Add the rice to the onion and stir until rice is coated with butter and opaque, about 3 minutes. Add the wine to the rice and cook over medium-high heat, stirring constantly, until liquid is absorbed. Add { cup of the hot broth or just enough to cover the rice; continue stirring and cook until it is absorbed. Continue to add broth { cup at a time, stirring after each addition until absorbed, until rice is tender, 20-25 minutes. The grains will be a little firm in the center but softer on the outside.

When rice is done, season to taste with salt and pepper then stir in cream and cheese and about cup of the broth so the risotto is creamy and light. Stir in the warm asparagus and scallops just before serving. Serves 4-6.

Source: Quick Cuisine, Ann Clark, (Plume/Penguin, 1995, $13.95)

Spinach and Asparagus Salad

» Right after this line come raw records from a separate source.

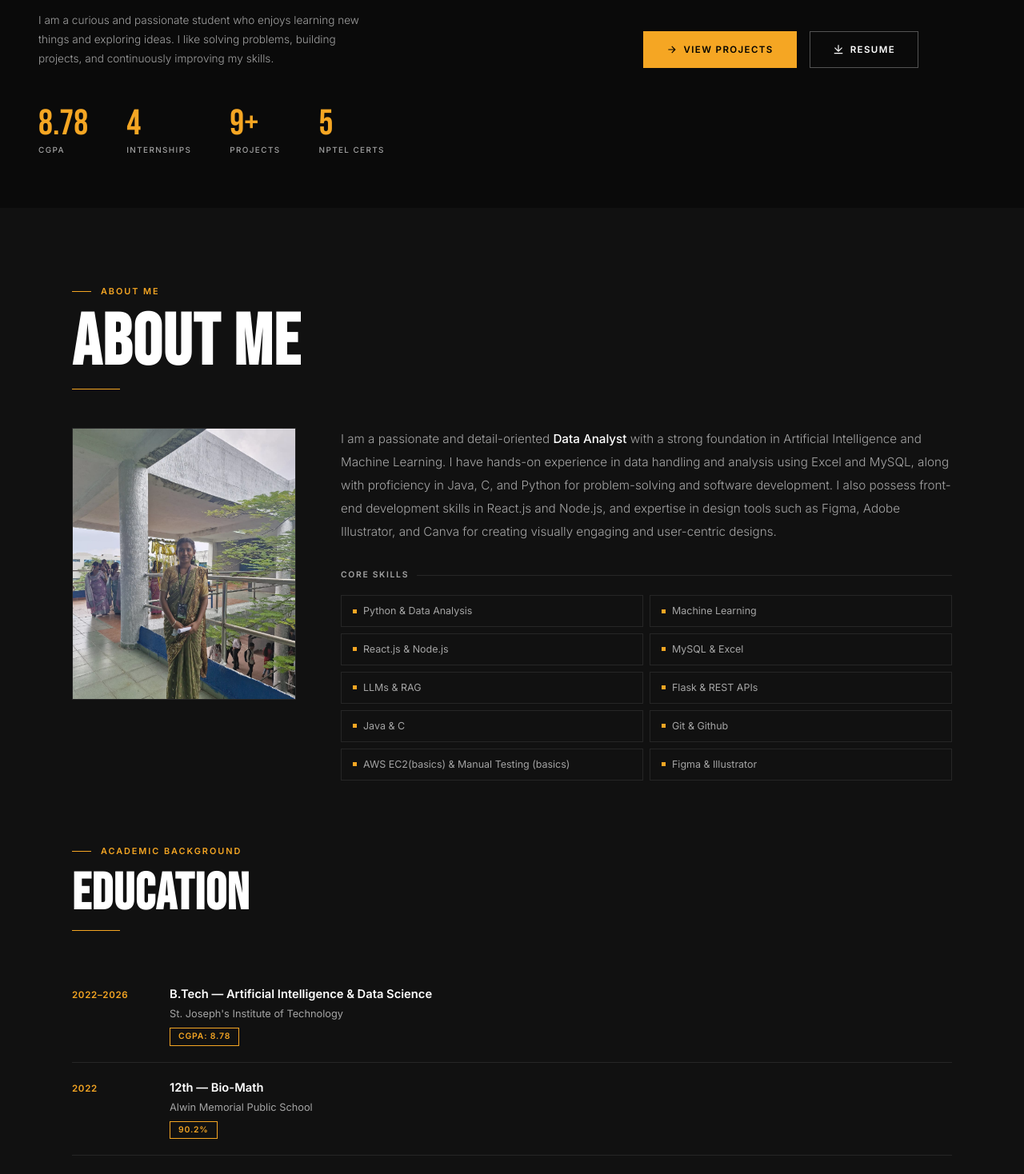
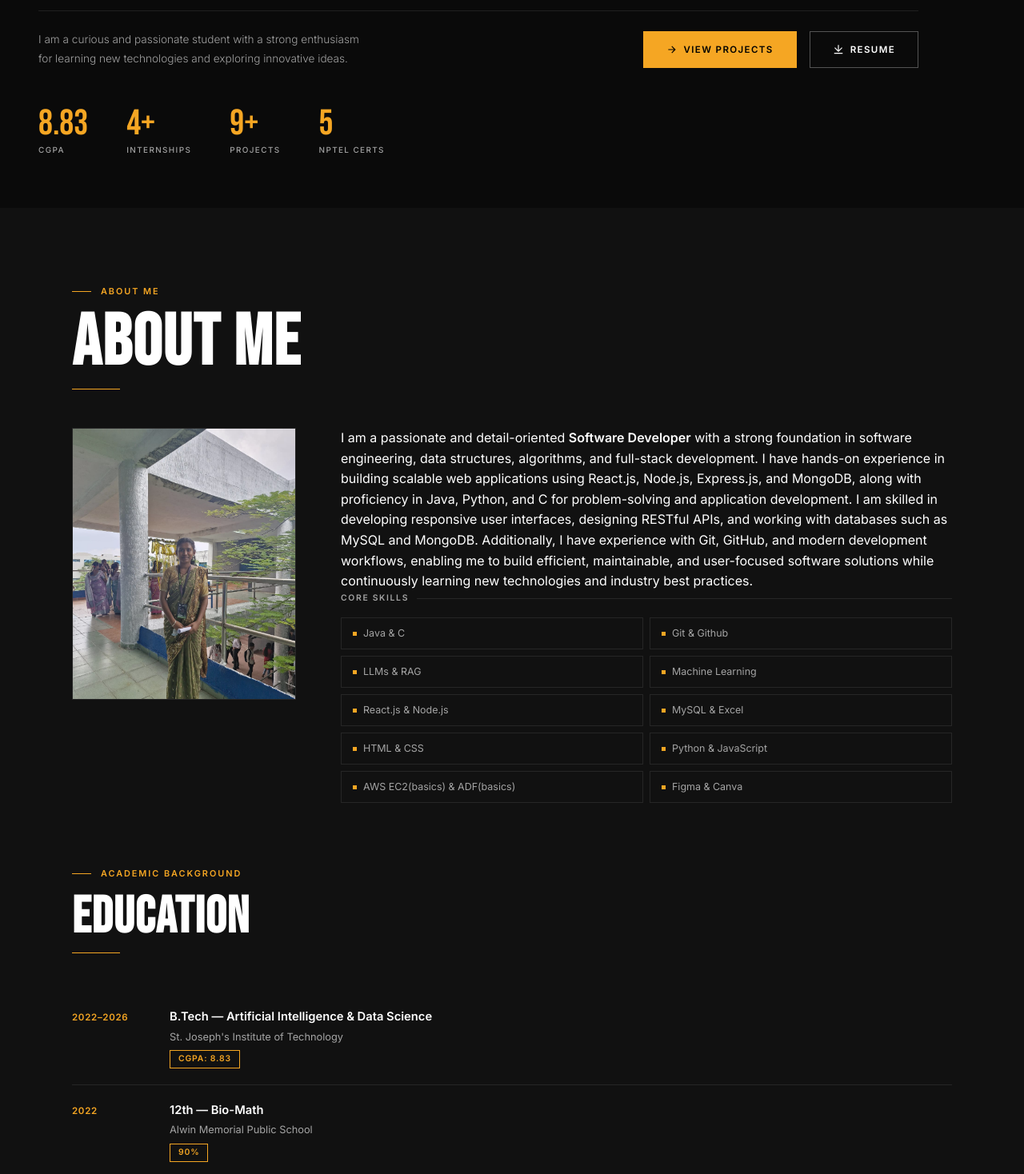
Before and after one commit to VethikaV/B-Y_Portfolio, a React (Vite) app in the folder portfolio/: page / in a window 1280 px wide. Shown: the part 540-2008 px from the top of the page at 80% size. Built offline with nearby package versions, Linux system fonts and the light colour scheme; a web font is replaced by a local one.

Commit message:
added some text changes in about and home

```diff
--- a/portfolio/src/components/about.jsx
+++ b/portfolio/src/components/about.jsx
@@ -19,26 +19,29 @@ function About() {
             <img src={vethika} alt="Vethika V" className="about-photo" />
           </div>
           <div className="about-bio-col">
-            <p className="about-bio">
-              I am a passionate and detail-oriented <strong>Data Analyst</strong> with a strong
-              foundation in Artificial Intelligence and Machine Learning. I have hands-on experience
-              in data handling and analysis using Excel and MySQL, along with proficiency in Java, C,
-              and Python for problem-solving and software development. I also possess front-end
-              development skills in React.js and Node.js, and expertise in design tools such as
-              Figma, Adobe Illustrator, and Canva for creating visually engaging and user-centric designs.
+            <p>
+              I am a passionate and detail-oriented <strong>Software Developer</strong> with a strong
+              foundation in software engineering, data structures, algorithms, and full-stack development.
+              I have hands-on experience in building scalable web applications using React.js, Node.js,
+              Express.js, and MongoDB, along with proficiency in Java, Python, and C for problem-solving
+              and application development. I am skilled in developing responsive user interfaces, designing
+              RESTful APIs, and working with databases such as MySQL and MongoDB. Additionally, I have
+              experience with Git, GitHub, and modern development workflows, enabling me to build efficient,
+              maintainable, and user-focused software solutions while continuously learning new technologies
+              and industry best practices.
             </p>
             <div className="about-skills-label">Core Skills</div>
             <div className="about-skills-grid">
-              <div className="s-tag"><span className="s-tag-dot"></span>Python &amp; Data Analysis</div>
+              <div className="s-tag"><span className="s-tag-dot"></span>Java &amp; C</div>
+              <div className="s-tag"><span className="s-tag-dot"></span>Git &amp; Github</div>
+              <div className="s-tag"><span className="s-tag-dot"></span>LLMs &amp; RAG</div>
               <div className="s-tag"><span className="s-tag-dot"></span>Machine Learning</div>
               <div className="s-tag"><span className="s-tag-dot"></span>React.js &amp; Node.js</div>
               <div className="s-tag"><span className="s-tag-dot"></span>MySQL &amp; Excel</div>
-              <div className="s-tag"><span className="s-tag-dot"></span>LLMs &amp; RAG</div>
-              <div className="s-tag"><span className="s-tag-dot"></span>Flask &amp; REST APIs</div>
-              <div className="s-tag"><span className="s-tag-dot"></span>Java &amp; C</div>
-              <div className="s-tag"><span className="s-tag-dot"></span>Git &amp; Github</div>
-              <div className="s-tag"><span className="s-tag-dot"></span>AWS EC2(basics) &amp; Manual Testing (basics)</div>
-                <div className="s-tag"><span className="s-tag-dot"></span>Figma &amp; Illustrator</div>
+              <div className="s-tag"><span className="s-tag-dot"></span>HTML &amp; CSS </div>
+              <div className="s-tag"><span className="s-tag-dot"></span>Python &amp; JavaScript</div>
+              <div className="s-tag"><span className="s-tag-dot"></span>AWS EC2(basics) &amp; ADF(basics) </div>
+                <div className="s-tag"><span className="s-tag-dot"></span>Figma &amp; Canva </div>
             </div>
           </div>
         </div>
@@ -56,7 +59,7 @@ function About() {
               <div className="edu-info">
                 <h4>B.Tech — Artificial Intelligence &amp; Data Science</h4>
                 <p>St. Joseph's Institute of Technology</p>
-                <span className="edu-grade">CGPA: 8.78</span>
+                <span className="edu-grade">CGPA: 8.83</span>
               </div>
             </div>
             <div className="edu-row">
@@ -64,7 +67,7 @@ function About() {
               <div className="edu-info">
                 <h4>12th — Bio-Math</h4>
                 <p>Alwin Memorial Public School</p>
-                <span className="edu-grade">90.2%</span>
+                <span className="edu-grade">90%</span>
               </div>
             </div>
             <div className="edu-row">
@@ -72,7 +75,7 @@ function About() {
               <div className="edu-info">
                 <h4>10th — General</h4>
                 <p>Alwin Memorial Public School</p>
-                <span className="edu-grade">91.8%</span>
+                <span className="edu-grade">91%</span>
               </div>
             </div>
           </div>
@@ -90,7 +93,7 @@ function About() {
            <div className="internship-item">
           <div className="internship-item-head">
               <div className="internship-item-role">Programmer Trainee</div>
-    <span className="internship-item-date">Jan – Apr 2026</span>
+               <span className="internship-item-date">Feb – Apr 2026</span>
              </div>
            <div className="internship-item-org">Cognizant </div>
              <p>Worked on Azure fundamentals with hands-on experience in Azure Data Factory and Power BI. Built data pipelines and implemented Medallion Architecture (Bronze, Silver, Gold) using Dataflow for processing 3 months of sample data and calculated customer churn prediction and loyality score.</p>
@@ -108,15 +111,6 @@ function About() {
 
              <div className="internship-item">
               <div className="internship-item-head">
-                <div className="internship-item-role">AI Technologies Trainee — Student Technology Empowerment Program</div>
-                <span className="internship-item-date">Jan 2025</span>
-              </div>
-              <div className="internship-item-org">CDW</div>
-              <p>Hands-on training in LLMs, prompt engineering, and AI automation. Built a RAG project integrating external knowledge with LLaMA for context-aware outputs and explored AI agent pipelines.</p>
-            </div>
-
-            <div className="internship-item">
-              <div className="internship-item-head">
                 <div className="internship-item-role">Data Engineer Intern</div>
                 <span className="internship-item-date">Jun 2025</span>
               </div>
@@ -124,6 +118,14 @@ function About() {
               <p>Backend and data engineering for ed-tech platforms. SQL optimization, data migration, QA testing, and cross-functional debugging before production deployments.</p>
             </div>
 
+            <div className="internship-item">
+              <div className="internship-item-head">
+                <div className="internship-item-role">Student Technology Empowerment Program</div>
+                <span className="internship-item-date">Jan 2025</span>
+              </div>
+              <div className="internship-item-org">CDW</div>
+              <p>Hands-on training in LLMs, prompt engineering, and AI automation. Built a RAG project integrating external knowledge with LLaMA for context-aware outputs and explored AI agent pipelines.</p>
+            </div>
 
 
             <div className="internship-item">
@@ -131,7 +133,7 @@ function About() {
                 <div className="internship-item-role">Industrial Intern</div>
                 <span className="internship-item-date">Jun – Jul 2024</span>
               </div>
-              <div className="internship-item-org">Engine Factory, Avadi — Defense Manufacturing</div>
+              <div className="internship-item-org">Engine Factory</div>
               <p>Practical exposure to large-scale defense manufacturing: engine components, assembly, heat treatment, precision machining, and quality control in high-stakes environments.</p>
             </div>
 
--- a/portfolio/src/components/achievement.jsx
+++ b/portfolio/src/components/achievement.jsx
@@ -74,7 +74,8 @@ const Achievement = () => {
               <span className="cert-num">02</span>
               <div className="cert-body">
                 <span className="cert-tag">Cambridge</span>
-                <span className="cert-name">English Linguaskill Business Test — B2 CEFR Level, Score 161</span>
+                <span className="cert-name">English Linguaskill Business Test</span>
+                <span className="cert-grade">B2 CEFR Level (Score 161)</span>
               </div>
             </div>
 
@@ -128,7 +129,8 @@ const Achievement = () => {
               <span className="cert-num">08</span>
               <div className="cert-body">
                 <span className="cert-tag">Govt.</span>
-                <span className="cert-name">Typewriting Senior — English &amp; Tamil (First Class)</span>
+                <span className="cert-name">Typewriting Senior — English &amp; Tamil</span>
+                <span className="cert-grade">First Class</span>
               </div>
             </div>
 
--- a/portfolio/src/components/home.jsx
+++ b/portfolio/src/components/home.jsx
@@ -39,9 +39,9 @@ const Home = () => {
         {/* Meta row */}
         <div className="hero__meta">
           <p className="hero__desc">
-            I am a curious and passionate student who enjoys learning new things and exploring ideas.
-            I like solving problems, building projects, and continuously improving my skills.
-          </p>
+            I am a curious and passionate student with a strong enthusiasm for learning new technologies and exploring innovative ideas.
+           </p>
+
           <div className="hero__ctas">
             <a href="#project" className="hero__btn hero__btn--gold">
               <RiArrowRightLine size={14} /> View Projects
@@ -55,11 +55,11 @@ const Home = () => {
         {/* Stats */}
         <div className="hero__stats">
           <div className="hero__stat">
-            <span className="hero__stat-num">8.78</span>
+            <span className="hero__stat-num">8.83</span>
             <span className="hero__stat-label">CGPA</span>
           </div>
           <div className="hero__stat">
-            <span className="hero__stat-num">4</span>
+            <span className="hero__stat-num">4+</span>
             <span className="hero__stat-label">Internships</span>
           </div>
           <div className="hero__stat">
--- a/portfolio/src/components/project.jsx
+++ b/portfolio/src/components/project.jsx
@@ -212,15 +212,6 @@ const Project = () => {
         className="project__link"
       >
         GitHub
-      </a>
-
-      <a
-        href="YOUR_YOUTUBE_OR_LIVE_LINK"
-        target="_blank"
-        rel="noopener noreferrer"
-        className="project__link project__live"
-      >
-        YouTube Link
       </a>
     </div>
   </div>
```
Lines whose indentation alone changed are shown as unchanged.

{ pound fresh asparagus

4 cups fresh spinach leaves

8 slices French baguette

1 large clove garlic, halved


1 tablespoon fresh lemon juice

1 teaspoon Dijon mustard

2 tablespoons defatted chicken stock

2 teaspoons canola oil

Salt and freshly ground black pepper to taste

Cut off the woody ends of the asparagus. Cut into 2-inch pieces. Bring a small saucepan of water to a boil. Add asparagus and simmer for 5 minutes. Drain and refresh under cold water.

Wash spinach leaves and tear into bite-size pieces. Generously rub both sides of sliced bread with cut side of garlic clove. Toast bread until just golden brown. Cut into small squares.

For dressing, whisk lemon juice and mustard together in a salad bowl. Add chicken stock and mix well. Add oil, salt and pepper. Whisk dressing until smooth. Add spinach, asparagus and croutons. Toss well.

Source: Dinner in Minutes: Memorable Meals for Busy Cooks by Linda Gassenheimer, Chapters Publishing Ltd.

Asparagus tips

Snap bottoms and cook quickly in steamer, skillet or microwave or on grill.

Use soon, ideally the day you buy it.

Store fresh asparagus like parsley, with bottoms of stalks in water or wet paper towel and tops covered.

Sauce simply with fresh lemon, parmesan cheese, olive oil with black pepper or butter and nutmeg.

Skip Hollandaise and use mayo, sour cream or yogurt spiked with orange zest, anchovy paste, mustard or curry powder.

Try lightly cooked asparagus in salads, pastas, stir-fries and soups.